An ArcGIS web map is an interactive display of geographic information that you can use to tell stories and answer questions. For example, you may find or create a map that addresses the question, How many people in the United States live within a reasonable walk or drive to a supermarket? This map has layers showing which neighborhoods are within a 10-minute drive or 1-mile walk to a supermarket, and for context, the map has a topographic basemap that includes cities, roads, and buildings overlaid on land cover and shaded relief imagery.
Maps contain a basemap, a set of data layers (many of which include interactive pop-up windows with information about the data), an extent, and navigation tools to pan and zoom. In general, the basemap and layers are hosted and shared through ArcGIS Online. However, maps can also contain layers added directly to the map and layers and basemaps referenced externally. Many maps also contain scaled symbols and other smart styling that reveal data and patterns as you interact with it. For example, the map below shows the relative magnitude of earthquakes that happened over the previous 60 days.
The map has several zoom levels, each level revealing more detail the closer you get. Click on any earthquake symbol to learn the magnitude and date of each event. The map also has scaled symbols, showing the relative magnitude of each earthquake. The background map is symbolized as well in muted dark tones that set off the bright earthquake symbols. This data, organized with this combination of symbology, reveals a pattern of earthquakes known as the Ring of Fire.
Maps can be created in a few basic steps and opened in standard web browsers, mobile devices, and desktop map viewers. They can be shared through links, embedded in websites, and used to create map-based web apps. When a map is shared, the author decides what to include with the map. For example, when the map is shared to the general public through Map Viewer, the map includes options to switch basemaps; view a legend (if the map contains one); view details about the map; share, print, and measure the map; and find locations on the map. Signing in to Map Viewer with an ArcGIS account may reveal additional options for adding layers, performing analysis, getting directions, and so on. Maps embedded in websites and shared through apps often contain a focused set of tools for a specific purpose, such as collecting information, editing features, or comparing two maps side-by-side.

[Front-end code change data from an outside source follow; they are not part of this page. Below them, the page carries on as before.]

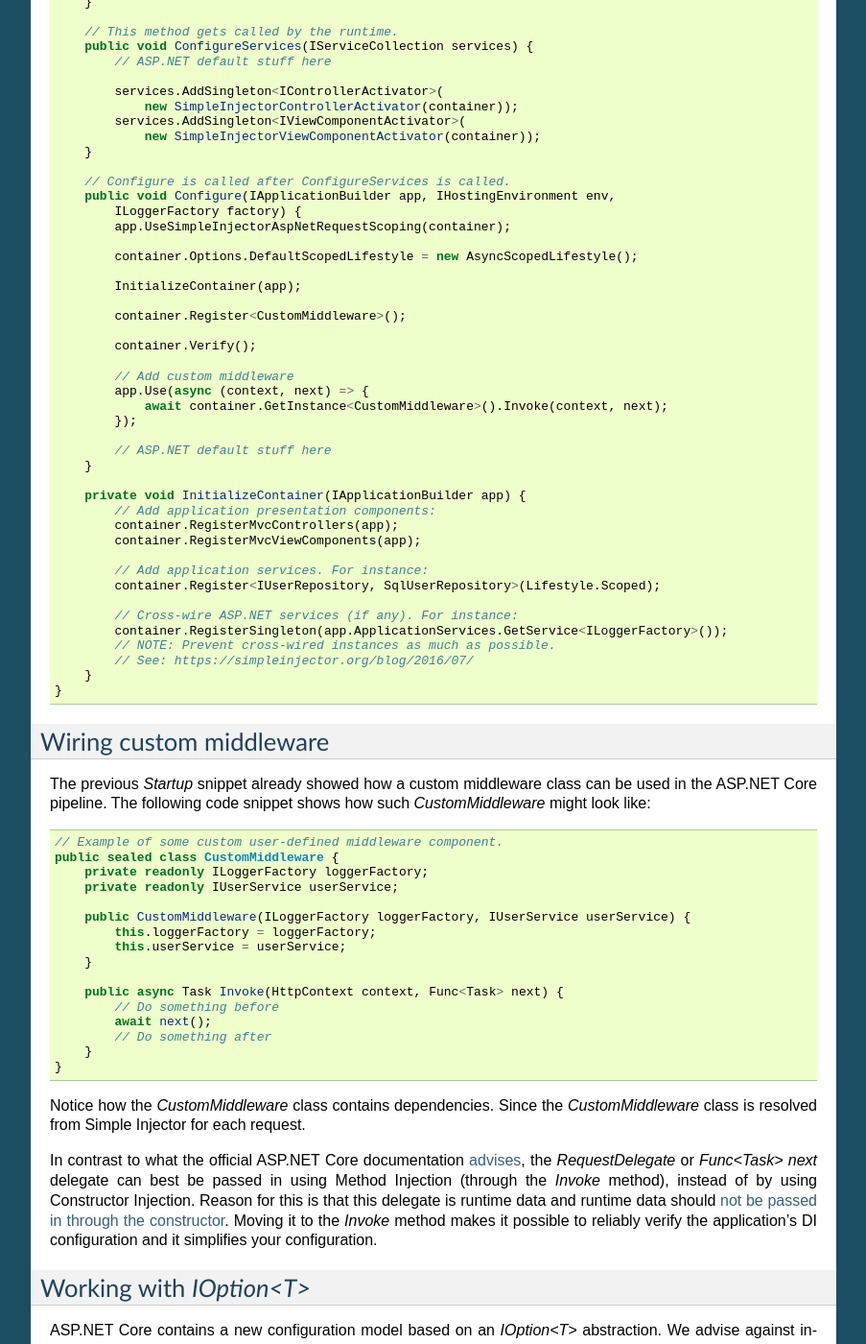
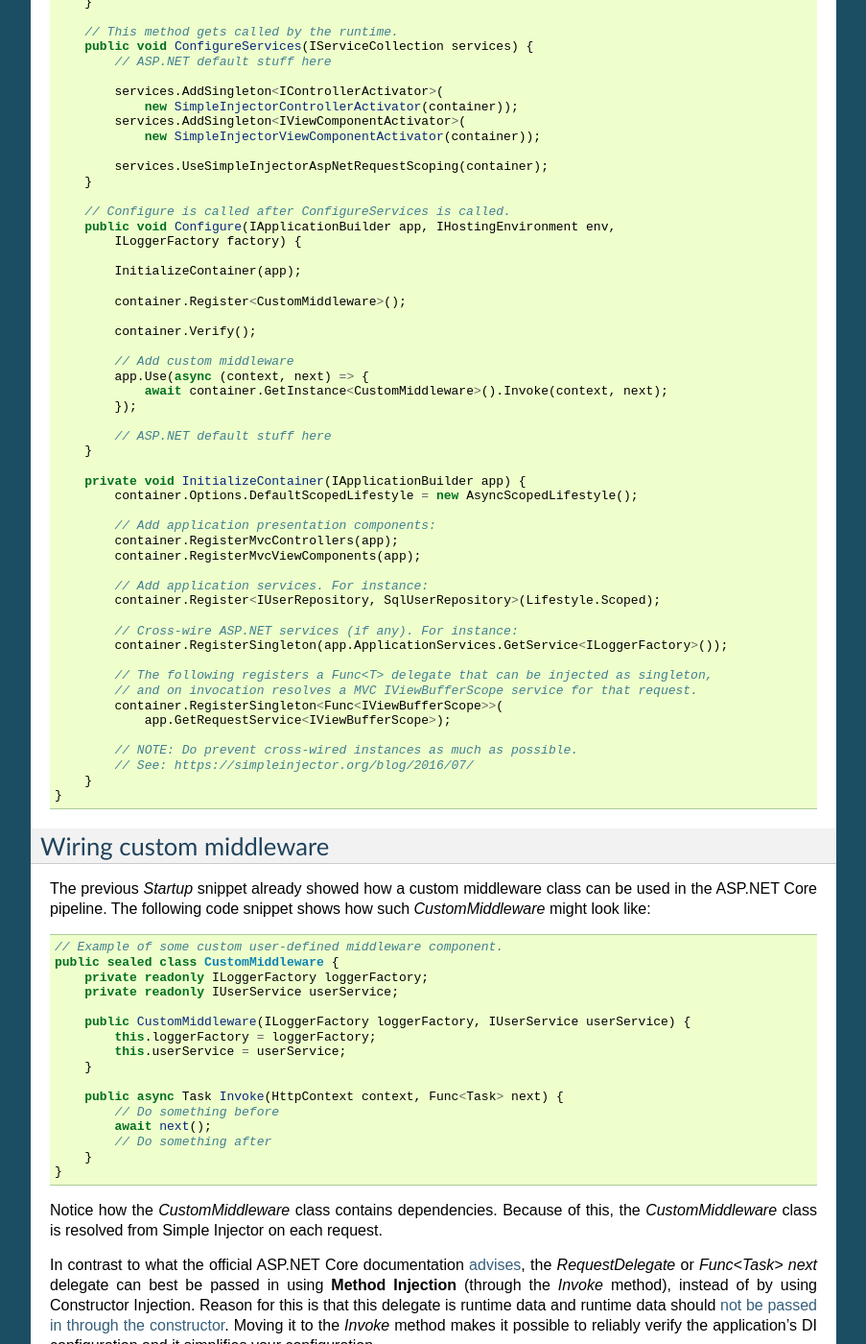
Before and after one commit to simpleinjector/Documentation, a Sphinx documentation site: the page built from source/aspnetintegration.rst, in a window 1280 px wide and 1400 px high, scrolled down 494 px. Shown: the whole window at 96% size, without its empty margins (198-1101 px from the left). Built offline with Sphinx 7.4.7, drawn with Linux system fonts in a browser that asks for light colours.

Commit message:
ASP.NET Core docs updated
ASP.NET Core docs updated based on changed in the beta2 release of the
integration package.

```diff
--- a/source/aspnetintegration.rst
+++ b/source/aspnetintegration.rst
@@ -37,14 +37,13 @@ The following code snippet shows how to use the integration package to apply Sim
                 new SimpleInjectorControllerActivator(container));
             services.AddSingleton<IViewComponentActivator>(
                 new SimpleInjectorViewComponentActivator(container));
+
+            services.UseSimpleInjectorAspNetRequestScoping(container);
         }
 
         // Configure is called after ConfigureServices is called.
         public void Configure(IApplicationBuilder app, IHostingEnvironment env,
             ILoggerFactory factory) {
-            app.UseSimpleInjectorAspNetRequestScoping(container);
-
-            container.Options.DefaultScopedLifestyle = new AsyncScopedLifestyle();
 
             InitializeContainer(app);
 
@@ -61,6 +60,8 @@ The following code snippet shows how to use the integration package to apply Sim
         }
 
         private void InitializeContainer(IApplicationBuilder app) {
+            container.Options.DefaultScopedLifestyle = new AsyncScopedLifestyle();
+
             // Add application presentation components:
             container.RegisterMvcControllers(app);
             container.RegisterMvcViewComponents(app);
@@ -70,7 +71,13 @@ The following code snippet shows how to use the integration package to apply Sim
 
             // Cross-wire ASP.NET services (if any). For instance:
             container.RegisterSingleton(app.ApplicationServices.GetService<ILoggerFactory>());
-            // NOTE: Prevent cross-wired instances as much as possible.
+
+            // The following registers a Func<T> delegate that can be injected as singleton,
+            // and on invocation resolves a MVC IViewBufferScope service for that request.
+            container.RegisterSingleton<Func<IViewBufferScope>>(
+                app.GetRequestService<IViewBufferScope>);
+
+            // NOTE: Do prevent cross-wired instances as much as possible.
             // See: https://simpleinjector.org/blog/2016/07/
         }
     }
@@ -99,9 +106,9 @@ The previous `Startup` snippet already showed how a custom middleware class can
         }
     }
 
-Notice how the `CustomMiddleware` class contains dependencies. Since the `CustomMiddleware` class is resolved from Simple Injector for each request.
+Notice how the `CustomMiddleware` class contains dependencies. Because of this, the `CustomMiddleware` class is resolved from Simple Injector on each request.
 
-In contrast to what the official ASP.NET Core documentation `advises <https://docs.microsoft.com/en-us/aspnet/core/fundamentals/middleware#writing-middleware>`_, the `RequestDelegate` or `Func<Task> next` delegate can best be passed in using Method Injection (through the `Invoke` method), instead of by using Constructor Injection. Reason for this is that this delegate is runtime data and runtime data should `not be passed in through the constructor <https://www.cuttingedge.it/blogs/steven/pivot/entry.php?id=99>`_. Moving it to the `Invoke` method makes it possible to reliably verify the application's DI configuration and it simplifies your configuration.
+In contrast to what the official ASP.NET Core documentation `advises <https://docs.microsoft.com/en-us/aspnet/core/fundamentals/middleware#writing-middleware>`_, the `RequestDelegate` or `Func<Task> next` delegate can best be passed in using **Method Injection** (through the `Invoke` method), instead of by using Constructor Injection. Reason for this is that this delegate is runtime data and runtime data should `not be passed in through the constructor <https://www.cuttingedge.it/blogs/steven/pivot/entry.php?id=99>`_. Moving it to the `Invoke` method makes it possible to reliably verify the application's DI configuration and it simplifies your configuration.
 
 Working with `IOption<T>`
 =========================
```
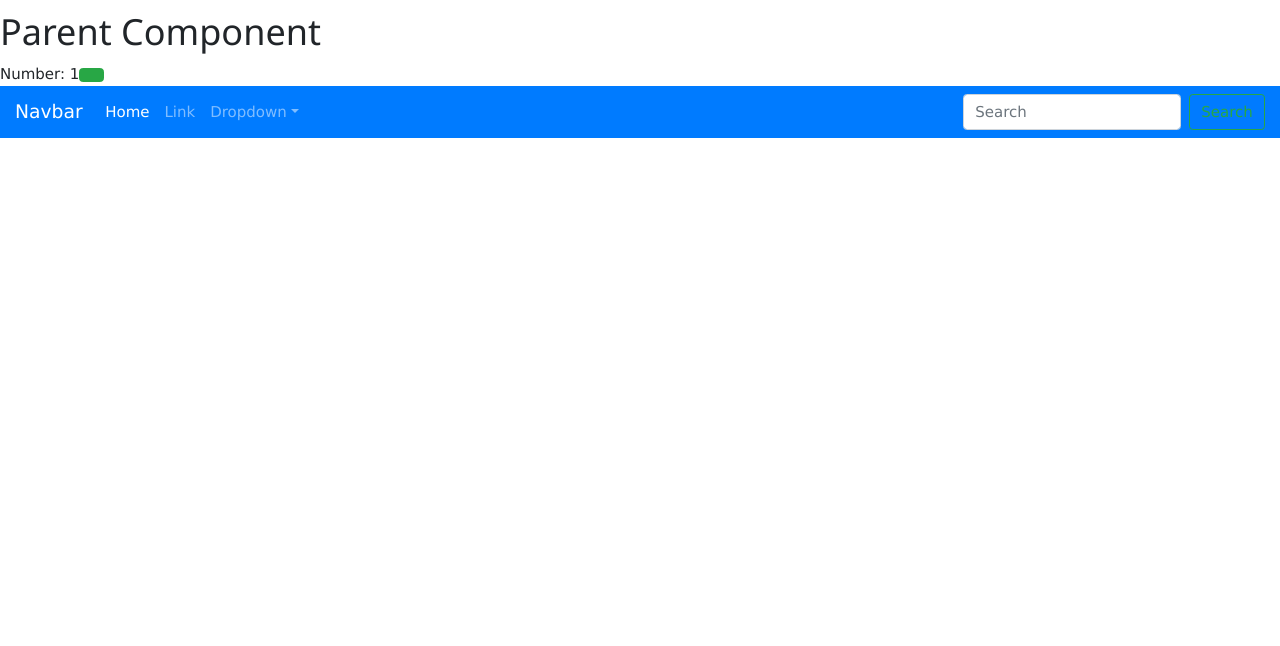
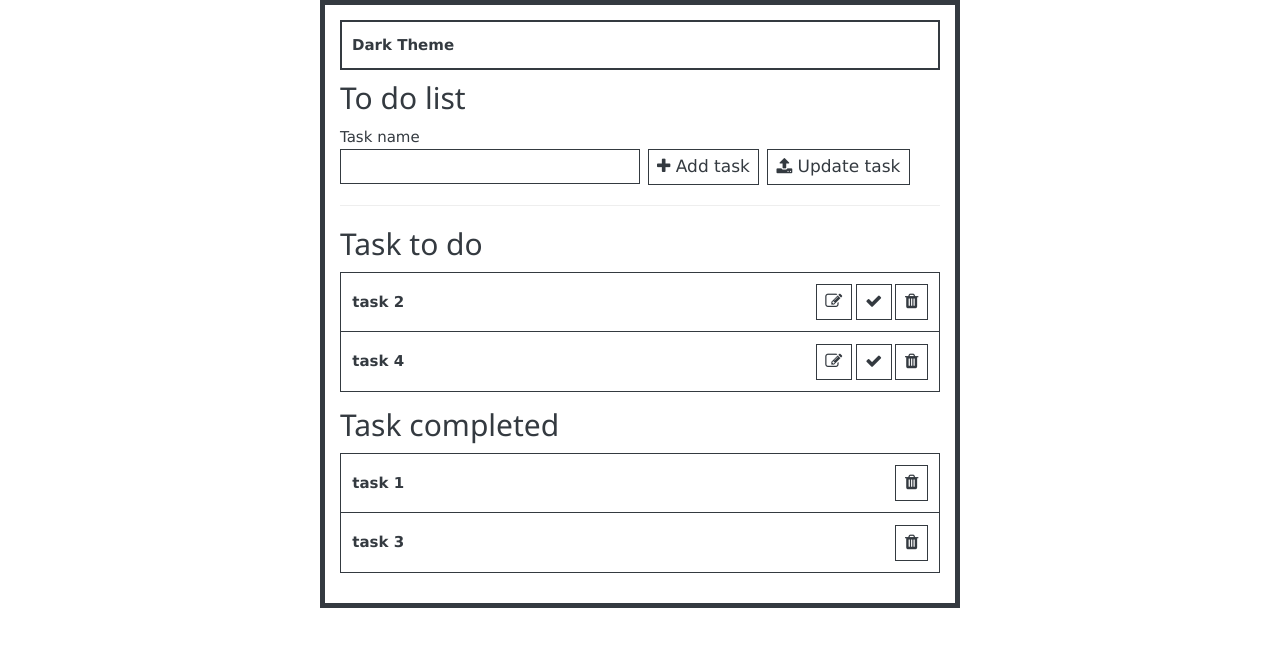
Before and after one commit to HiepHoang2190/Cyber-Reactjs-Componet-K3, a React (Create React App) app in the folder react-component-k3/: page / in a window 1280 px wide. Shown: the top 646 px of the page. Built offline with nearby package versions, Linux system fonts and the light colour scheme.

Commit message:
ReactJs-K3: lesson 20: life cycle bài tập todolist tiếp theo chức năng edit_task(p8)

```diff
--- a/react-component-k3/src/App.js
+++ b/react-component-k3/src/App.js
@@ -14,8 +14,8 @@ class App extends Component {
         {/* <UserProfile /> */}
         {/* <DemoJSS /> */}
         {/* <DemoTheme /> */}
-        {/* <ToDoList /> */}
-        <LifeCycleReact />
+        <ToDoList />
+        {/* <LifeCycleReact /> */}
       </div>
     );
   }
--- a/react-component-k3/src/JSS_StyledComponent/BaiTapStyledComponent/ToDoList/ToDoList.js
+++ b/react-component-k3/src/JSS_StyledComponent/BaiTapStyledComponent/ToDoList/ToDoList.js
@@ -63,6 +63,14 @@ class ToDoList extends Component {
             </option>
         })
     }
+    // Life cycle bảng 16 nhận vào props mới được thực thi trước render
+    componentWillReceiveProps(newProps) {
+        console.log('this.props', this.props);
+        console.log('newProps', newProps);
+        this.setState({
+            taskName: newProps.taskEdit.taskName
+        })
+    }
     render() {
         return (
             <div>
@@ -85,7 +93,7 @@ class ToDoList extends Component {
                         <Heading3>To do list</Heading3>
                         {/* <Label>Task name</Label>
                         <Input></Input> */}
-                        <TextField value={this.props.taskEdit.taskName} onChange={(e) => {
+                        <TextField value={this.state.taskName} onChange={(e) => {
                             this.setState({
 
                                 // [e.target.name]:e.target.value   // cách ghi đầy đủ
--- a/react-component-k3/src/LifeCycleReact/LifeCycleReact.js
+++ b/react-component-k3/src/LifeCycleReact/LifeCycleReact.js
@@ -3,7 +3,7 @@ import ChildComponent from './ChildComponent';
 
 class LifeCycleReact extends Component {
 
-    // Các dự án cũ :
+    // Các dự án cũ : constructor
     constructor(props) {
         super(props);
         this.state = {
```
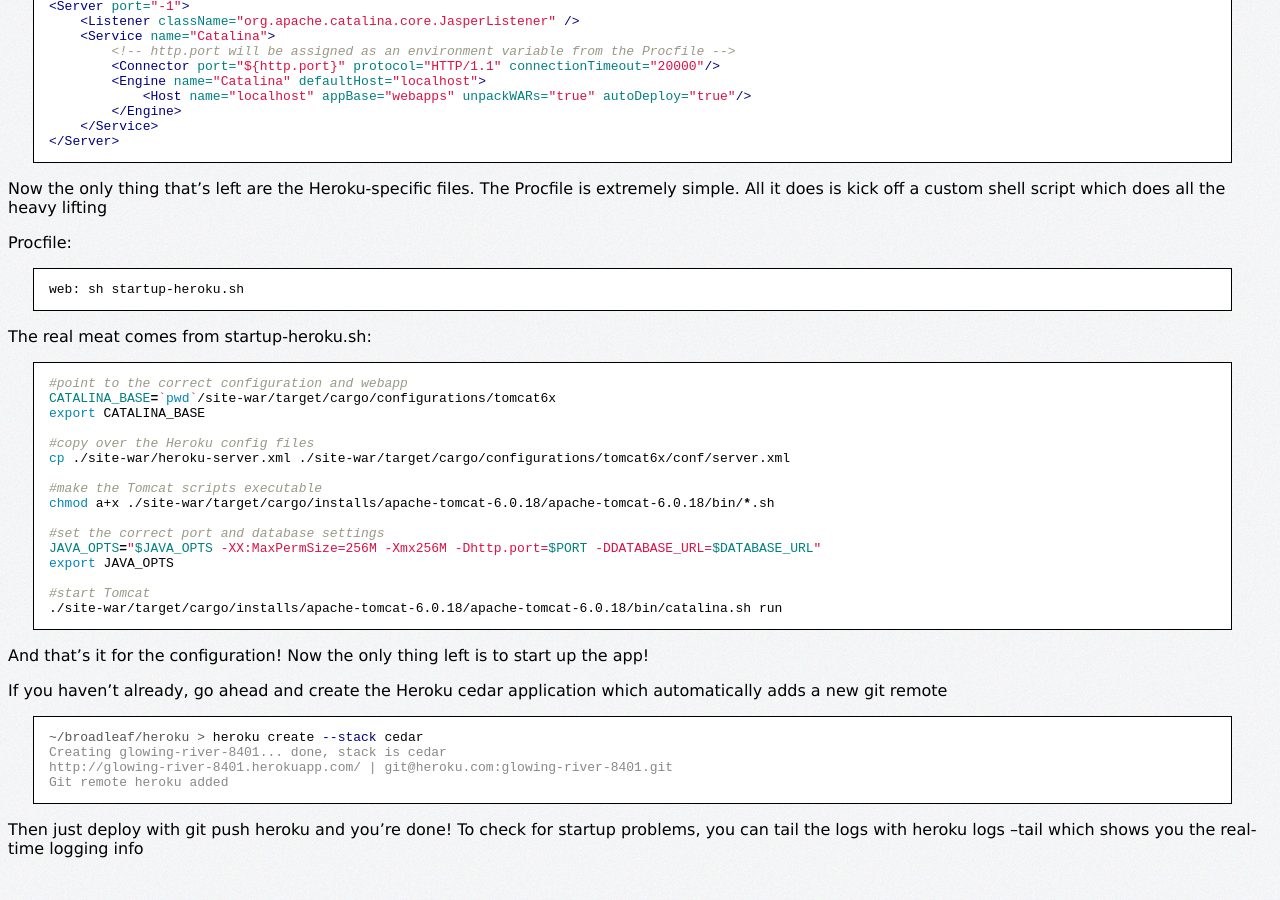
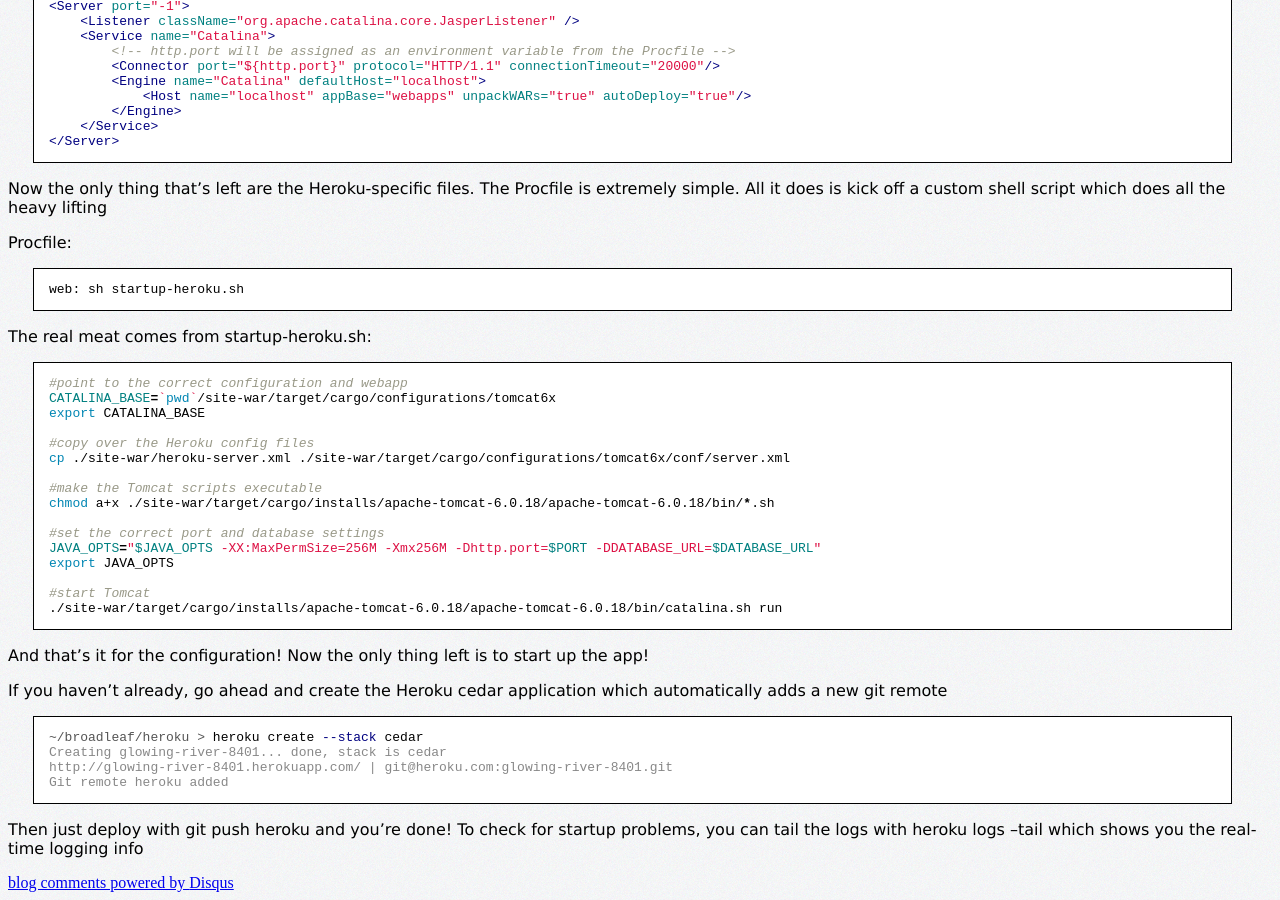
Before and after one commit to phillipuniverse/phillipuniverse.github.com, a Jekyll site: the page built from _posts/2012-04-21-Deploying-Broadleaf-on-Heroku.md, in a window 1280 px wide and 900 px high, scrolled down 3350 px. Built offline with Jekyll 4.4.1, drawn with Linux system fonts in a browser that asks for light colours; comment, search, counter and statistics services are not loaded; before the commit the page ends 4224 px from its top, so only the background shows below that; some of the changed lines change nothing that is shown.

Commit message:
Added post layout and Disqus plugin

```diff
--- /dev/null
+++ b/_layouts/post.html
@@ -0,0 +1,21 @@
+---
+layout: default
+---
+
+<div id="content" class="post">
+    {{ content }}
+</div>
+
+<div id="disqus_thread"></div>
+<script type="text/javascript">
+    var disqus_shortname = 'phillipuniverse'; // required: replace example with your forum shortname
+    var disqus_identifier = '{{ page.url }}';
+    var disqus_developer = 1;
+    (function() {
+        var dsq = document.createElement('script'); dsq.type = 'text/javascript'; dsq.async = true;
+        dsq.src = 'http://' + disqus_shortname + '.disqus.com/embed.js';
+        (document.getElementsByTagName('head')[0] || document.getElementsByTagName('body')[0]).appendChild(dsq);
+    })();
+</script>
+<noscript>Please enable JavaScript to view the <a href="http://disqus.com/?ref_noscript">comments powered by Disqus.</a></noscript>
+<a href="http://disqus.com" class="dsq-brlink">blog comments powered by <span class="logo-disqus">Disqus</span></a>
--- a/_posts/2012-04-21-Deploying-Broadleaf-on-Heroku.md
+++ b/_posts/2012-04-21-Deploying-Broadleaf-on-Heroku.md
@@ -1,5 +1,5 @@
 ---
-layout: default
+layout: post
 title: Deploying Broadleaf Commerce on Heroku
 tags: programming, Java, Broadleaf, Spring, Maven
 ---
```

Web maps can be used across ArcGIS because they adhere to the same web map specification. This means you can create web maps in one ArcGIS app and view and modify them in another. For example, you can create a web map in ArcGIS Pro and your colleague can modify it in ArcGIS Online.